- 5.50(w) x 8.30(h) x 0.90(d)
- Age Range:
- 8 - 12 Years
Read an Excerpt
Maybe someday I'll have kids of my own. I hope so. If I do, they'll probably ask what part I played in the movement that changed the world. And because I'm not the person I once was, I'll tell them the truth. My part was nothing. I did nothing. I was just the guy in the corner taking notes.
My name is Chris Chandler and I'm an investigative reporter. Or at least I was. Until I found out that actions have consequences, and not everything is under my control. Until I found out that I couldn't change the world at all, but a seemingly ordi-nary twelve-year-old boy could change the world completely -- for the better, and forever -- working with nothing but his own altruism, one good idea, and a couple of years. And a big sacrifice.
And a splash of publicity. That's where I came in.
I can tell you how it all started.
It started with a teacher who moved to Atascadero, California, to teach social studies to junior high school students.
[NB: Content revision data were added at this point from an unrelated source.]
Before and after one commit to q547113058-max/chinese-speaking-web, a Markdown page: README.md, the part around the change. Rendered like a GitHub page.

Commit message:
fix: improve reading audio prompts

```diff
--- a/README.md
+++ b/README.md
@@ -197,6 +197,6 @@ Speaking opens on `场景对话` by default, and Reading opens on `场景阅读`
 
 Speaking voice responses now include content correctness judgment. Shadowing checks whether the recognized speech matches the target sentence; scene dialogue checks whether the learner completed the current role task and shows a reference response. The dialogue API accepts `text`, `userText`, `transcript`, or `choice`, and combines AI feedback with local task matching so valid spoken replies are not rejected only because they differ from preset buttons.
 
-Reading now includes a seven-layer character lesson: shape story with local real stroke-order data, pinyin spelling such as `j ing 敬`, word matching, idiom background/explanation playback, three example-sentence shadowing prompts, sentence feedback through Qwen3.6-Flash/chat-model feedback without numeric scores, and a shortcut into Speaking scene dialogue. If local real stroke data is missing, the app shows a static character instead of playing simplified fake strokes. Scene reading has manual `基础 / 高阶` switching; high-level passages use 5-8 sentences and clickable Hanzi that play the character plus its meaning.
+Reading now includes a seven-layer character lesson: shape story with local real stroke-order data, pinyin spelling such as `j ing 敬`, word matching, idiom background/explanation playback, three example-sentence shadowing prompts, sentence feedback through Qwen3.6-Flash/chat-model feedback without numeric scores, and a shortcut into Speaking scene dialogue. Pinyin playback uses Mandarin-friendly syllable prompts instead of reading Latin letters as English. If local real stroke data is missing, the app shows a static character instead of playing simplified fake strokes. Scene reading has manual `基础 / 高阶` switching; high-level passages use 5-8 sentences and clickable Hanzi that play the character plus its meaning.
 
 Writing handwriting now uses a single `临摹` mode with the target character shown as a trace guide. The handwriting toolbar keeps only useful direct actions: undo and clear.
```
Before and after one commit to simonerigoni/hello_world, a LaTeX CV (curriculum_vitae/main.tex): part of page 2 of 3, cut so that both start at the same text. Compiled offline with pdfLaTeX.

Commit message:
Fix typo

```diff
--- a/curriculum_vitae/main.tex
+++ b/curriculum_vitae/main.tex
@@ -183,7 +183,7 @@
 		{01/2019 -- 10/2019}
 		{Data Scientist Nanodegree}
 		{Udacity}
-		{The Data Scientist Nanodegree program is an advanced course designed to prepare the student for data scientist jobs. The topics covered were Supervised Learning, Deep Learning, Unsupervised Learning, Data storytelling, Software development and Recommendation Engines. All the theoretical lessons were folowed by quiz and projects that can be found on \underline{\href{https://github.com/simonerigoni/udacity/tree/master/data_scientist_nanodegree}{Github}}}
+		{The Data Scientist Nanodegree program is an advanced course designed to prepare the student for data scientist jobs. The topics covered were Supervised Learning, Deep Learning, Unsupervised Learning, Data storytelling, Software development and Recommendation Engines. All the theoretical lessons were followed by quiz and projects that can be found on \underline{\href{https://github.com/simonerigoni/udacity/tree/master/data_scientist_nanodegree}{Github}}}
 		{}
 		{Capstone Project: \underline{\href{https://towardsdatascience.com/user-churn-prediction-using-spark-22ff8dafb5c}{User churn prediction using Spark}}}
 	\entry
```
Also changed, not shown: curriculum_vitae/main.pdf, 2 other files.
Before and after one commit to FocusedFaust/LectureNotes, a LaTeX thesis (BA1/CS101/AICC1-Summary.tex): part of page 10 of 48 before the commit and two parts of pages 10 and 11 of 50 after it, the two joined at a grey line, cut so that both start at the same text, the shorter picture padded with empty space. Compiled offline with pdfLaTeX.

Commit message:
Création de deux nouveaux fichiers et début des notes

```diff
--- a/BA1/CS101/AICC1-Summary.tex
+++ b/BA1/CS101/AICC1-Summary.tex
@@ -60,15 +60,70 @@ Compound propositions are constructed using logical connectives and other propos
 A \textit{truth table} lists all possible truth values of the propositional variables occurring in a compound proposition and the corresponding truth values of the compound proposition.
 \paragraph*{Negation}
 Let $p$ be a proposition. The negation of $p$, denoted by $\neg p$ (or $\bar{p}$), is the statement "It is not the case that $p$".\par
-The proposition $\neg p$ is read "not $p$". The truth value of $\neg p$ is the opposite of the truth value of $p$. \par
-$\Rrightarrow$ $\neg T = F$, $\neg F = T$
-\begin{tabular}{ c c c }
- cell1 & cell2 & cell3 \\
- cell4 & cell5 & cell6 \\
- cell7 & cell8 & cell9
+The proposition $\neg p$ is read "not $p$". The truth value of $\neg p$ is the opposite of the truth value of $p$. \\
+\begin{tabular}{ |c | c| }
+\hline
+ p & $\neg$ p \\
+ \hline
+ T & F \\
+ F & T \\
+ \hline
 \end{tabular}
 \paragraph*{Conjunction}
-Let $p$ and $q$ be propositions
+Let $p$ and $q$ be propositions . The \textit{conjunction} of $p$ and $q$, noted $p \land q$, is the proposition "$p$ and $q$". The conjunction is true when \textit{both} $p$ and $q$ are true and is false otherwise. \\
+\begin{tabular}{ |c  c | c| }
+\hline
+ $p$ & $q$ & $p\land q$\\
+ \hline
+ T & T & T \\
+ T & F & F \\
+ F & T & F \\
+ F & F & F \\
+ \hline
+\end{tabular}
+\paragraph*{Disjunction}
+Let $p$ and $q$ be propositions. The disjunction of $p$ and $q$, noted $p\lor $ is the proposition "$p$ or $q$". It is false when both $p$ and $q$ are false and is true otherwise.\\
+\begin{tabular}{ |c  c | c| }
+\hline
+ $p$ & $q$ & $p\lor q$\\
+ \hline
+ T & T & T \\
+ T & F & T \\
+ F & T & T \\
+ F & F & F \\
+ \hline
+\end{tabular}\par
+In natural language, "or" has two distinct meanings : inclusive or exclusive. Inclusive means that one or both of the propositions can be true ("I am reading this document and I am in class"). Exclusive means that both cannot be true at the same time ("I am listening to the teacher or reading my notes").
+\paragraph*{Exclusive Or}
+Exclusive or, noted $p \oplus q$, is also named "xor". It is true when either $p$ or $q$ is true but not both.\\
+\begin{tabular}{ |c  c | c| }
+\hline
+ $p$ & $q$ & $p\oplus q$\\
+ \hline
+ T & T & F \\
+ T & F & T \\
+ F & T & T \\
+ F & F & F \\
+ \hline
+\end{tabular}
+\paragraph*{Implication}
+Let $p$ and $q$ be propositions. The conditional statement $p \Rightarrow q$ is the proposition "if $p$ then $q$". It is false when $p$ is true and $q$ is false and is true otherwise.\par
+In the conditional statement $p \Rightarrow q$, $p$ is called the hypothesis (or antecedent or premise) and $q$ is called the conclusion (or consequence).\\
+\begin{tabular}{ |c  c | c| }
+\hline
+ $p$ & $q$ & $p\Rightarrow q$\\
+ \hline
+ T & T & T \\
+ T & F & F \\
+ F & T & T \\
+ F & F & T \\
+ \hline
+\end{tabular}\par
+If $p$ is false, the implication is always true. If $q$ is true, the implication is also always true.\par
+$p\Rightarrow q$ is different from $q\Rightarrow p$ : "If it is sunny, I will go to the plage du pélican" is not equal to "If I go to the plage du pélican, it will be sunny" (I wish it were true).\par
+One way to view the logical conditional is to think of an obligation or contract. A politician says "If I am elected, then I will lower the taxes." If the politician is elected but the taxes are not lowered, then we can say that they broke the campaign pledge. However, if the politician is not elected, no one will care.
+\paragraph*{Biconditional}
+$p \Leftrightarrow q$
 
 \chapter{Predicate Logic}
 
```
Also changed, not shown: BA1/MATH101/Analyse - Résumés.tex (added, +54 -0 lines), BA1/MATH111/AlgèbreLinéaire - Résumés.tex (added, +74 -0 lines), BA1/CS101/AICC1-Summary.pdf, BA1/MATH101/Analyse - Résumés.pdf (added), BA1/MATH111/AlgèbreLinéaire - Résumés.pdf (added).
A teacher nobody knew very well, because they couldn't get past his face. Because it was hard to look at his face.
It started with a boy who didn't seem all that remarkable on the outside, but who could see past his teacher's face.
It started with an assignment that this teacher had given out a hundred times before, with no startling results. But that assignment in the hands of that boy caused a seed to be planted, and after that nothing in the world would ever be the same. Nor would anybody want it to be.
And I can tell you what it became. In fact, I'll tell you a story that will help you understand how big it grew.
About a week ago my car stalled in a busy intersection, and it wouldn't start again no matter how many times I tried. It was rush hour, and I thought I was in a hurry. I thought I had something important to do, and it couldn't wait. So I was standing in the middle of the intersection looking under the hood, which was a misguided effort because I can't fix cars. What did I think I would see?
I'd been expecting this. It was an old car. It was as good as gone.
A man came up behind me, a stranger.
"Let's get it off to the side of the road," he said. "Here. I'll help you push." When we got it -- and ourselves -- to safety he handed me the keys to his car. A nice silver Acura, barely two years old. "You can have mine," he said. "We'll trade."
He didn't give me the car as a loan. He gave it to me as a gift. He took my address, so he could send me the title. And he did send the title; it just arrived today.
"A great deal of generosity has come into my life lately," the note said, "so I felt I could take your old car and use it as a trade-in. I can well afford something new, so why not give as good as I've received?"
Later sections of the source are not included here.